@jorbin also highlighted that we will need someone with MC access, someone with a metaMeta Meta is a term that refers to the inside workings of a group. For us, this is the team that works on internal WordPress sites like WordCamp Central and Make WordPress. sandbox, someone who can create a helphub page. Please reach out if you can help with any of these tasks.

The next GB release, Gutenberg 18.4, is going out soon and includes these issues. As mentioned during the announcements section of this chat, that means the following GB release (18.5) will be the last one planned to be included in WP 6.6. Now’s a very important time to be testing and reviewing PRs that are being synced from that repo to trunktrunk A directory in Subversion containing the latest development code in preparation for the next major release cycle. If you are running "trunk", then you are on the latest revision..


Ahead of the meeting, @annezazu highlighted the following updates on features for 6.6 – please help review and provide feedback as you can!

  • About a 10 minute long video demo of zoomed out view and where things stand, including current challenges with adding it to the pattern insertion experience. As it stands today, it looks like the zoomed out experience to build with patterns won’t be ready but will be an experiment in the plugin.
  • Block bindings latest update including a run down of merged PRs, risks for the release, and next steps. As it stands today, it looks like having the functionality to allow editing of custom fields when connected to blocks will likely not be ready for 6.6.
  • Section styling has a new discussion around CSS specificity which is necessary to resolve for the feature to land. There is potential breakage that might happen with the zero specificity styles and an alternative plan presented to preserve backwards compatibility.

@fabiankaegy and @colorful-tones have been doing great work triaging the WP 6.6 Editor Tasks board as well.

@vcanales mentioned the following issues in the WordPress 6.6 Editor Tasks board that are up for grabs for developers:

Open Floor

@dmsnell mentioned the HTML API: we’re getting nervously close to the deadline but still on task for our two main updates:

  • adding a spec-compliant text decoder
  • refactoring the HTMLHTML HyperText Markup Language. The semantic scripting language primarily used for outputting content in web browsers. Processor so that it always presents a normalized “perfect” view of the HTML it’s parsing

@dmsnell mentioned that the best way to support this project is to review the work or share thoughts about how it’s all structured. The WP_Token_Map (Core-60324) is the biggest general thing in view and everyone is invited to share input on it or on the dev note I’ve prepared.

@dmsnell also raised two other tickets:
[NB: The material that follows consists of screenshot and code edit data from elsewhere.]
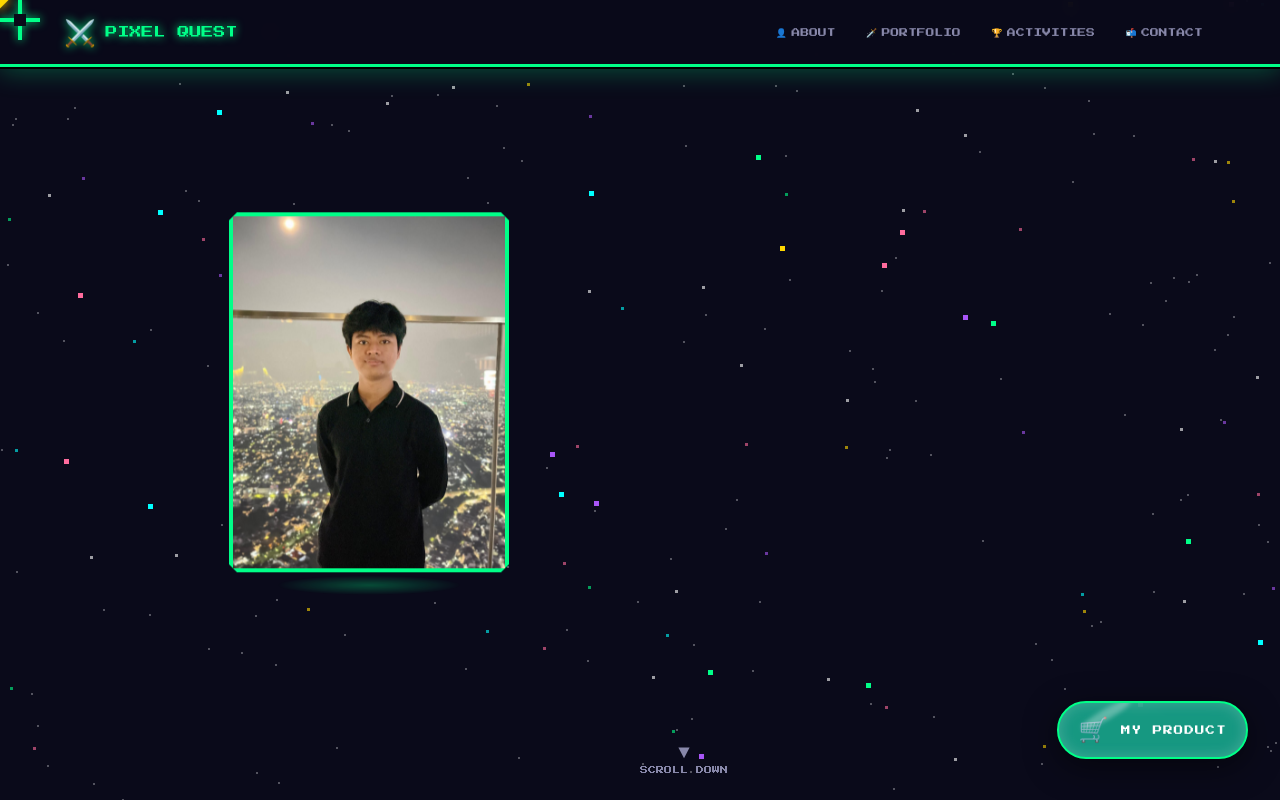
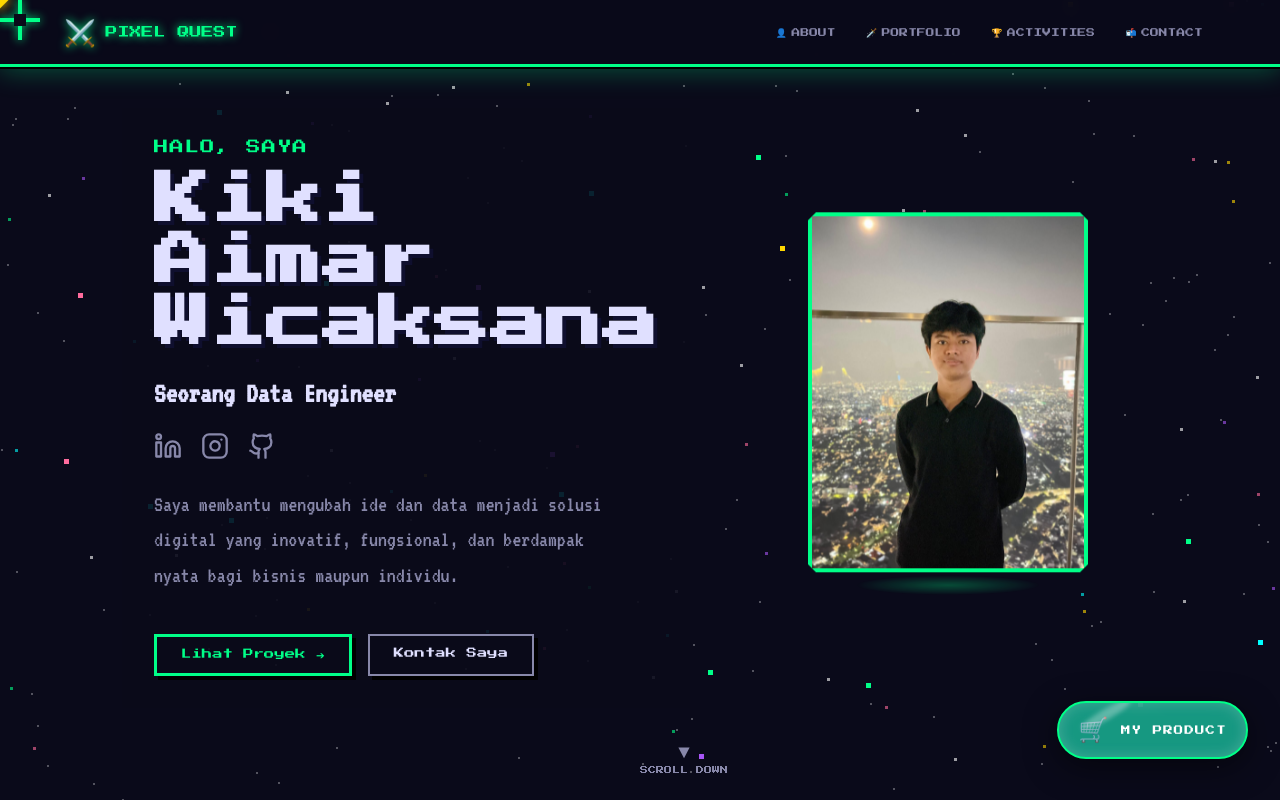
Before and after one commit to KikiAimarWicaksana/Personal_website, a React (Vite) app in the folder frontend/: page / in a window 1280 px wide. Shown: the top 800 px of the page. Built offline with nearby package versions, Linux system fonts and the light colour scheme; no server answers.

Commit message:
fix: restore missing hero text and adjust name formatting

```diff
--- a/frontend/src/sections/Hero.jsx
+++ b/frontend/src/sections/Hero.jsx
@@ -7,12 +7,13 @@ export default function Hero() {
     <header className="hero-section" id="hero" style={{ minHeight: '100vh', display: 'flex', alignItems: 'center', justifyContent: 'center', paddingTop: '4rem' }}>
       <div className="hero-content" style={{ maxWidth: '1100px', width: '100%', padding: '2rem' }}>
 
-        {/* TEXT ON THE LEFT        <div className="hero-text-box">
+        {/* TEXT ON THE LEFT */}
+        <div className="hero-text-box">
           <p className="hero-greeting" style={{ color: 'var(--primary)', fontFamily: 'var(--font-pixel)', letterSpacing: '1px' }}>
             HALO, SAYA
           </p>
           <h1 className="hero-title">
-            Kiki Aimar Wicaksana
+            Kiki Aimar<br />Wicaksana
           </h1>
           <h2 className="hero-role" style={{ fontFamily: 'var(--font-vt)', color: 'var(--text)', fontWeight: 'bold' }}>
             Seorang Data Engineer
@@ -44,7 +45,7 @@ export default function Hero() {
               Kontak Saya
             </a>
           </div>
-        </div> </div>
+        </div>
 
         {/* IMAGE ON THE RIGHT */}
         <div className="hero-pixel-art" style={{ display: 'flex', justifyContent: 'center' }}>
```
  • #61009 allows storing the proposed “Bits” syntax, making it possible for experimentation inside Gutenberg.
  • #61052 allows storing custom data attributes containing dashes, which is what the Interactivity APIAPI An API or Application Programming Interface is a software intermediary that allows programs to interact with each other and share data in limited, clearly defined ways. relies on.

The first one opens up the ability for Gutenberg to start experimenting with Bits, which are “Shortcodes, 2.0”, or dynamic tokens for externally-sourced data. This could use security review and scrutiny but is quite small in scope. The idea is that these can appear with a name and attributes which denote that something will replace it when rendered, but where Blocks are big, Bits are small, for example:

<//wp:post-meta key="isbn">

The main discussion around this is here.

The second ticketticket Created for both bug reports and feature development on the bug tracker. is about aligning kses with the needs of the Interactivity API. There is more information in this ticket. It would also be helpful to have more eyes and scrutiny on the way that this has been implemented.

For more information about both of these tickets, please read @dmsnell‘s messages during the dev chat from here.

Note: Anyone reading this summary outside of the meeting, please drop a comment in the post summary, if you can/want to help with something.

Props to @joemcgill for proofreading.

#6-6, #core, #dev-chat, #summary